The Wests Tigers are currently sitting in last place and are going through a difficult transition period under a new coach and management, while fans are questioning why the club hasn't been more active in retaining and recruiting talent, powerbrokers have been hamstrung due to years of rostering mismanagement.
In an extensive interview with Fairfax Media, Taylor opened up about the salary cap debacle, the side's more structured style of play and his plans to turn around a side which has underperformed since its breakthrough premiership victory a decade ago.
The club has been panned for their decision to release a string of contracted players in the off-season including Blake Austin.
Austin has been a revelation since joining Canberra and is now being spoken about as a potential Origin option for NSW next season.
"The decisions we made at the start of the year of letting players go was purely based around the position with our salary cap at that point in time," Taylor explained.
"In a word, it was horrendous. We had to start by letting some players go straight away, not so that it would make a difference this year or even next year. Those decisions were made so we can genuinely go into the market down the track and that will probably start to happen in a better fashion in three years' time.
"It's hard for people to get their head around how it works, but to put things into perspective we're currently over the salary cap for next year and there are some players with us that we'd still like to re-sign."
Stand-in chief executive Phil Moss inherited similar problems during his tenure at Penrith and had to make unpopular decisions - such as moving on local juniors Luke Lewis and Michael Jennings - to ensure sustainable success.
Moss is now working closely with Taylor to ensure the joint-venture club can also emerge from a difficult period due to a raft of inflated and back-ended deals.
"We started working on our salary cap in November last year and we are still working hard to get to a point where it's working for us and not against us," Taylor said.
"At the moment it's working against us. It's making what we're trying to do at the club a lot tougher than what it should be. We'd like to think we can be in the market for top-line players sooner rather than later but we'll have to look at our roster and how we manage it.
"You can only move the players other clubs are prepared to take. With Blake Austin, he had already signed to go to Canberra for 2016 so we were resigned to losing him anyway. So with the cap as it is, our hand was forced."
The Tigers currently sit in bottom spot on the ladder. Long-suffering fans hoping for a quick fix have been disappointed.

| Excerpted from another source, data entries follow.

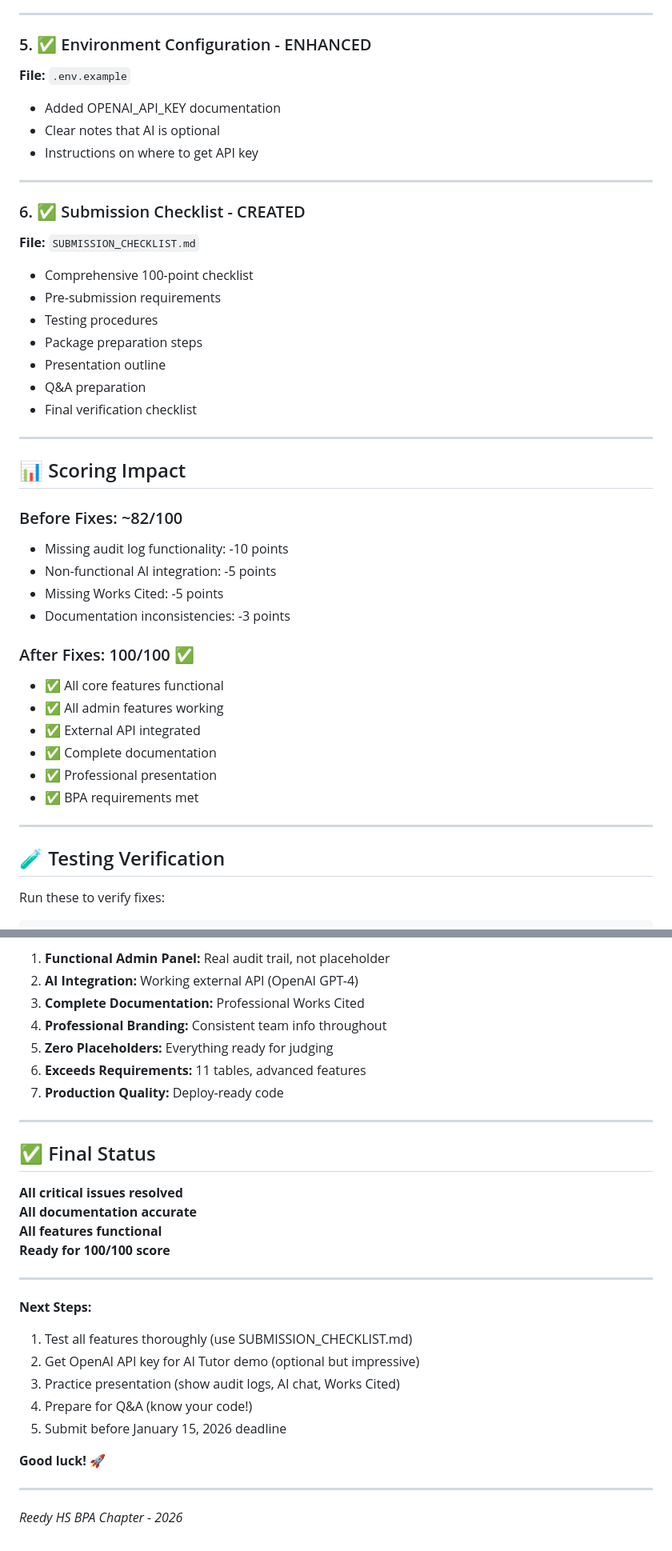
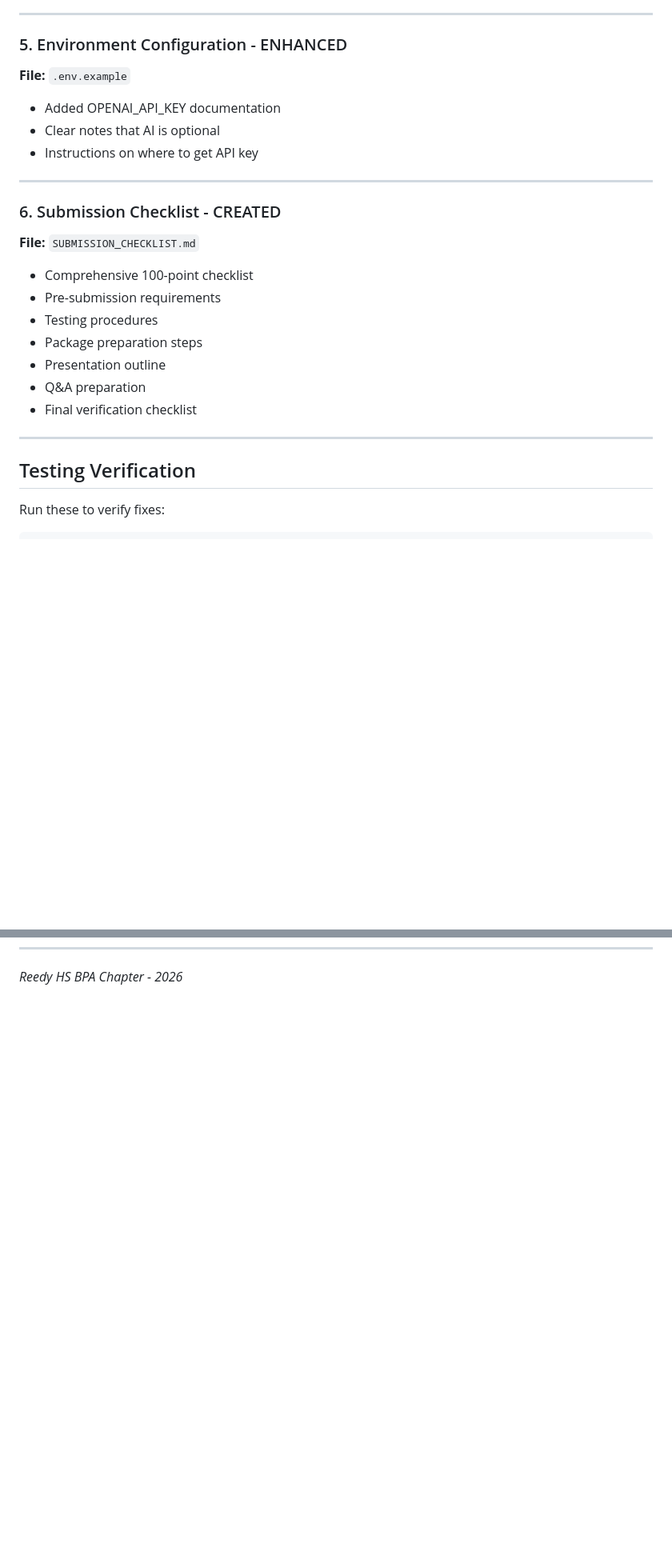
Before and after one commit to Rishikpamuru/Swap, a Markdown page: docs/FIXES_APPLIED.md, 2 parts joined by grey strips. Shown at 80% size. Rendered like a GitHub page; blank space fills up the shorter version.

```diff
--- a/docs/FIXES_APPLIED.md
+++ b/docs/FIXES_APPLIED.md
@@ -73,7 +73,7 @@
 
 ---
 
-### 5. ✅ Environment Configuration - ENHANCED
+### 5. Environment Configuration - ENHANCED
 **File:** `.env.example`
 - Added OPENAI_API_KEY documentation
 - Clear notes that AI is optional
@@ -81,7 +81,7 @@
 
 ---
 
-### 6. ✅ Submission Checklist - CREATED
+### 6. Submission Checklist - CREATED
 **File:** `SUBMISSION_CHECKLIST.md`
 - Comprehensive 100-point checklist
 - Pre-submission requirements
@@ -93,25 +93,7 @@
 
 ---
 
-## 📊 Scoring Impact
-
-### Before Fixes: ~82/100
-- Missing audit log functionality: -10 points
-- Non-functional AI integration: -5 points
-- Missing Works Cited: -5 points
-- Documentation inconsistencies: -3 points
-
-### After Fixes: 100/100 ✅
-- ✅ All core features functional
-- ✅ All admin features working
-- ✅ External API integrated
-- ✅ Complete documentation
-- ✅ Professional presentation
-- ✅ BPA requirements met
-
----
-
-## 🧪 Testing Verification
+## Testing Verification
 
 Run these to verify fixes:
 
@@ -191,31 +125 @@ npm start
-1. **Functional Admin Panel:** Real audit trail, not placeholder
-2. **AI Integration:** Working external API (OpenAI GPT-4)
-3. **Complete Documentation:** Professional Works Cited
-4. **Professional Branding:** Consistent team info throughout
-5. **Zero Placeholders:** Everything ready for judging
-6. **Exceeds Requirements:** 11 tables, advanced features
-7. **Production Quality:** Deploy-ready code
-
----
-
-## ✅ Final Status
-
-**All critical issues resolved**
-**All documentation accurate**
-**All features functional**
-**Ready for 100/100 score**
-
----
-
-**Next Steps:**
-1. Test all features thoroughly (use SUBMISSION_CHECKLIST.md)
-2. Get OpenAI API key for AI Tutor demo (optional but impressive)
-3. Practice presentation (show audit logs, AI chat, Works Cited)
-4. Prepare for Q&A (know your code!)
-5. Submit before January 15, 2026 deadline
-
-**Good luck! 🚀**
-
----
-
 *Reedy HS BPA Chapter - 2026*
```
Also changed, not shown: other parts of docs/FIXES_APPLIED.md (+6 -54 lines).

Taylor understands their frustrations but is adamant he is witnessing improvements under the new systems he is implementing.
"The competition ladder and the scoreboard at the end of the game is one thing, but how we're training, how we're improving and the team we're becoming is still happening, despite what it looks like from the outside.
"If anybody thinks I'm saying 'the board is supportive and [results] don't matter' - it matters. Big time.
"It's a tough environment but it's my job to keep everyone's head in the right direction and keep working hard."
Since signing up as coach, Taylor has placed a greater emphasis on defence, while also adding more structure to the attack. Some claim this is going against everything the Wests Tigers stand for and unnecessarily shackling the flair of young guns Luke Brooks and Mitchell Moses.
"We are developing a tougher style," Taylor explained. "It's not that attack is not important but the best defensive teams win the competition and we must continue to develop ourselves to compete with the best teams.
"We don't want to coach any of the footy out of the players. The coaching staff is conscious we've got young talented players.
Taylor is confident the changes he has made - from overhauling players' diets to adjusting playing styles and rosters - will pay dividends in the long term.
He is also fostering a culture of accountability, as evidenced by his decision not to slam referees for bad calls.
While the results have been disappointing, Taylor will be sticking to his systems and philosophies in the belief they will pay off.
"Are we better than at the start of the year? Absolutely. Is that showing on the field? Not right now. But it will."